▸ **What needs to be done**: Show me every line in the listing that has the word "README".

▸ **Listed records**:
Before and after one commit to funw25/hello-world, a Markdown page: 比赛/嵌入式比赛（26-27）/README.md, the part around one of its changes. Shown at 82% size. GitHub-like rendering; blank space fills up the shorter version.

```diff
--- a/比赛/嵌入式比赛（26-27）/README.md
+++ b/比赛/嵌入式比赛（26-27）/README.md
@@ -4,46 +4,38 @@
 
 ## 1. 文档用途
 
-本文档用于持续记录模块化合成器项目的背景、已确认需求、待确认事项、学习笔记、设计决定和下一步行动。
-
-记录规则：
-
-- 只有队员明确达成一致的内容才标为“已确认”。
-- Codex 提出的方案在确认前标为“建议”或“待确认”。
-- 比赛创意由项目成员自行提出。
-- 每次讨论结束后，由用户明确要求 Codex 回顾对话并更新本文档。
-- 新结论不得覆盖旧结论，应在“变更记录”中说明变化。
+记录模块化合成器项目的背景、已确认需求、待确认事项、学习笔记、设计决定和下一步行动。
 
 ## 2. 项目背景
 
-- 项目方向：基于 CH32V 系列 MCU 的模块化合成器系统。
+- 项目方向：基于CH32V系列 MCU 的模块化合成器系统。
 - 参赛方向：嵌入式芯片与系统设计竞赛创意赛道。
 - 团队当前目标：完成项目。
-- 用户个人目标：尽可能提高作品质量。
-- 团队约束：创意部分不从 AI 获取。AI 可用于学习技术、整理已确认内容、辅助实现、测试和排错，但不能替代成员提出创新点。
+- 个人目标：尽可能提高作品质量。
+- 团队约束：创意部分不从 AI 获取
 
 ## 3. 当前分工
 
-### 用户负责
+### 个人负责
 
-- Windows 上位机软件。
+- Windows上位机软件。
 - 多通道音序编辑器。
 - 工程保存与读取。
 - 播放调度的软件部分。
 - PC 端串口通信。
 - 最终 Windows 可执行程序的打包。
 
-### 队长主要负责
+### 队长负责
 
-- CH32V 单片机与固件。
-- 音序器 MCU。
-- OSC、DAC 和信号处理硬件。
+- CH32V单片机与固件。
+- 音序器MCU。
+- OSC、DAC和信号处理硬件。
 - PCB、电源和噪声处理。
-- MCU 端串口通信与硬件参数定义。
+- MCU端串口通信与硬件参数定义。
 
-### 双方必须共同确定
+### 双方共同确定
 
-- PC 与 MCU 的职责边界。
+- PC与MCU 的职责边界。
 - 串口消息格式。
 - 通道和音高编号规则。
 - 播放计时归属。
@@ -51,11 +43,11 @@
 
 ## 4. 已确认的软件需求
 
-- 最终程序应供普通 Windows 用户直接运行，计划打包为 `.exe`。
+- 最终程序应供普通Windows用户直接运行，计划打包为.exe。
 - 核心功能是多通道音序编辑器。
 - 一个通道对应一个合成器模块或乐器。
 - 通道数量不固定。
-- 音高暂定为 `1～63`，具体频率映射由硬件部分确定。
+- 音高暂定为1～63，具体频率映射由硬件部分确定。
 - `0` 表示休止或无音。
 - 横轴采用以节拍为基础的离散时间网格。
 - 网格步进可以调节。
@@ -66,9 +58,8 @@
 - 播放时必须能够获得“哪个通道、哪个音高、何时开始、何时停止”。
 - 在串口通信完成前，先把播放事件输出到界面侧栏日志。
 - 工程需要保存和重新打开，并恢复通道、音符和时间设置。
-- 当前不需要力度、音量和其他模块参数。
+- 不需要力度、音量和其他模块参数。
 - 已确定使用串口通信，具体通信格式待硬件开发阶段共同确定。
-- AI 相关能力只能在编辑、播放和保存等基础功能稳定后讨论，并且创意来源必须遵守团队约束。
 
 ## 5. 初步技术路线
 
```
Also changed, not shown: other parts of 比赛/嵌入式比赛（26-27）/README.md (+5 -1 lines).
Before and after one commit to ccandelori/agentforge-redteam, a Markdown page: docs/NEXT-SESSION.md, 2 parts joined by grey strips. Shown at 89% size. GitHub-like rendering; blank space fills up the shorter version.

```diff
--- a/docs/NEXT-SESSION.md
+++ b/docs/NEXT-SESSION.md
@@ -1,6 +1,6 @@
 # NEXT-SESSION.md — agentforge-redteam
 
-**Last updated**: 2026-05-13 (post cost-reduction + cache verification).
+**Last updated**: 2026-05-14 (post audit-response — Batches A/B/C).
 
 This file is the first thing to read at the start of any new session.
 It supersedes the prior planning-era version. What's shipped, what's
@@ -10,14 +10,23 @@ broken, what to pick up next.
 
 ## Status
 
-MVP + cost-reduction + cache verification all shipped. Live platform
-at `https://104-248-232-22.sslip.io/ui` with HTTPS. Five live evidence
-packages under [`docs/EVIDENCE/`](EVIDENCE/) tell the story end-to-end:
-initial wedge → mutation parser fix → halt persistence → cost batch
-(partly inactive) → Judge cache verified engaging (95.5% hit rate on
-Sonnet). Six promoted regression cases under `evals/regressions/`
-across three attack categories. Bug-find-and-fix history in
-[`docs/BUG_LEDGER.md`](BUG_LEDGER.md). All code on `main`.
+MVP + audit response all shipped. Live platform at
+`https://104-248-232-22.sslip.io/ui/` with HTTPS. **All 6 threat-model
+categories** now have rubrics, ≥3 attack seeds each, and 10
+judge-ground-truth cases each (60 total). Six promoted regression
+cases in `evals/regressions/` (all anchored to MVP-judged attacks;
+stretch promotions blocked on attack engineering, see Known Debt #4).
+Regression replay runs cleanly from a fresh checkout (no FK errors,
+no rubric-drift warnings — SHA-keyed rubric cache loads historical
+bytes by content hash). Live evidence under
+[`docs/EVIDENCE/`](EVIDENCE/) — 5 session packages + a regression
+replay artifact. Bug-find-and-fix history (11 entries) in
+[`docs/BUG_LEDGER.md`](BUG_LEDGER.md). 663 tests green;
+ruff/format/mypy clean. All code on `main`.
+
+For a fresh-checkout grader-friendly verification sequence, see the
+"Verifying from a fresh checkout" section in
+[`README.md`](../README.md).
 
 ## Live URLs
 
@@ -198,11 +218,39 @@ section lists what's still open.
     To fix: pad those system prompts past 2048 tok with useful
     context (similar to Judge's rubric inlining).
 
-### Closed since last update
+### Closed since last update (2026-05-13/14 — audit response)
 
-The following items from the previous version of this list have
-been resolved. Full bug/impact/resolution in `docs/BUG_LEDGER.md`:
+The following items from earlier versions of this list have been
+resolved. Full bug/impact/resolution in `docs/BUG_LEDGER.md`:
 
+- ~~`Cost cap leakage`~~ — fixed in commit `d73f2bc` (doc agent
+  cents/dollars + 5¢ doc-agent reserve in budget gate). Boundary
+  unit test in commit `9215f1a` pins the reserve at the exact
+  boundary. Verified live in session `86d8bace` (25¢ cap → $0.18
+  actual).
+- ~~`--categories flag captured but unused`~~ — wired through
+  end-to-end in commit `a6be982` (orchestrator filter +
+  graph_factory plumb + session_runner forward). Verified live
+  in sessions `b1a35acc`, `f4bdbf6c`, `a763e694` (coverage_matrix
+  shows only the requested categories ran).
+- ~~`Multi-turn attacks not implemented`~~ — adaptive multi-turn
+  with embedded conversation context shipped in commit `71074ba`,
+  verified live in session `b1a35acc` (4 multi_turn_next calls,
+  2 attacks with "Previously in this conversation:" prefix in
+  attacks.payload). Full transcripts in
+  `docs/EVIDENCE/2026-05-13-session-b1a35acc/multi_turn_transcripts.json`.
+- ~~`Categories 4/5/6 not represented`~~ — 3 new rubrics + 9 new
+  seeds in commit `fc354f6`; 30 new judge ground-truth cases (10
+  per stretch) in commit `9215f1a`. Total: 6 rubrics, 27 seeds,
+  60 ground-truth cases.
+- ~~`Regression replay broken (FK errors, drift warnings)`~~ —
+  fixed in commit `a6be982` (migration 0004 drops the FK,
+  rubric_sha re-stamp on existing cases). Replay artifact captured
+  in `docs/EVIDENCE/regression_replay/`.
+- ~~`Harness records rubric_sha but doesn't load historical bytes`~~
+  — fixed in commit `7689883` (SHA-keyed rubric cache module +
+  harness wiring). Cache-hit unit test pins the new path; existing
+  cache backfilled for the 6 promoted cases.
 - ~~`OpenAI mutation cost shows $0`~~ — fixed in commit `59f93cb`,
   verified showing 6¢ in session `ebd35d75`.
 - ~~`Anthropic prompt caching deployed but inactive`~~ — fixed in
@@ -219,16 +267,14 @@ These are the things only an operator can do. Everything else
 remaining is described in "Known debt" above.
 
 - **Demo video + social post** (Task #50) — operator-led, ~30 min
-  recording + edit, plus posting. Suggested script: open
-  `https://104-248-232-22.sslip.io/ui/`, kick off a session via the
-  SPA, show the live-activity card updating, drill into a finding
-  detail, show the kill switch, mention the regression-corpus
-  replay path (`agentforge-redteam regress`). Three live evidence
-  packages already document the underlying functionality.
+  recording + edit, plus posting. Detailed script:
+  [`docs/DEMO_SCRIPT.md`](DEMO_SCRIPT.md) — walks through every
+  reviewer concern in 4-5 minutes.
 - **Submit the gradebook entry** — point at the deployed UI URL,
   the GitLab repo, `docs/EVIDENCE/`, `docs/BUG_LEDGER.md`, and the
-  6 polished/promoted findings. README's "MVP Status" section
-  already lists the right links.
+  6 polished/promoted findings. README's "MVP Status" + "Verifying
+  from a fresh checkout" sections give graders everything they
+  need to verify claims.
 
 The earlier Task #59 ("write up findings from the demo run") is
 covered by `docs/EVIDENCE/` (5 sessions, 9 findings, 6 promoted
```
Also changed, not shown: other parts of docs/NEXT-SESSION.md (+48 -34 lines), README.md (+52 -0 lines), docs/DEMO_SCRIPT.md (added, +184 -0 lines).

▸ **Task result**:
Before and after one commit to funw25/hello-world, a Markdown page: 比赛/嵌入式比赛（26-27）/README.md, the part around one of its changes. Shown at 82% size. GitHub-like rendering; blank space fills up the shorter version.
--- a/比赛/嵌入式比赛（26-27）/README.md
+++ b/比赛/嵌入式比赛（26-27）/README.md
Also changed, not shown: other parts of 比赛/嵌入式比赛（26-27）/README.md (+5 -1 lines).
+[`README.md`](../README.md).
-  6 polished/promoted findings. README's "MVP Status" section
+  6 polished/promoted findings. README's "MVP Status" + "Verifying
Also changed, not shown: other parts of docs/NEXT-SESSION.md (+48 -34 lines), README.md (+52 -0 lines), docs/DEMO_SCRIPT.md (added, +184 -0 lines).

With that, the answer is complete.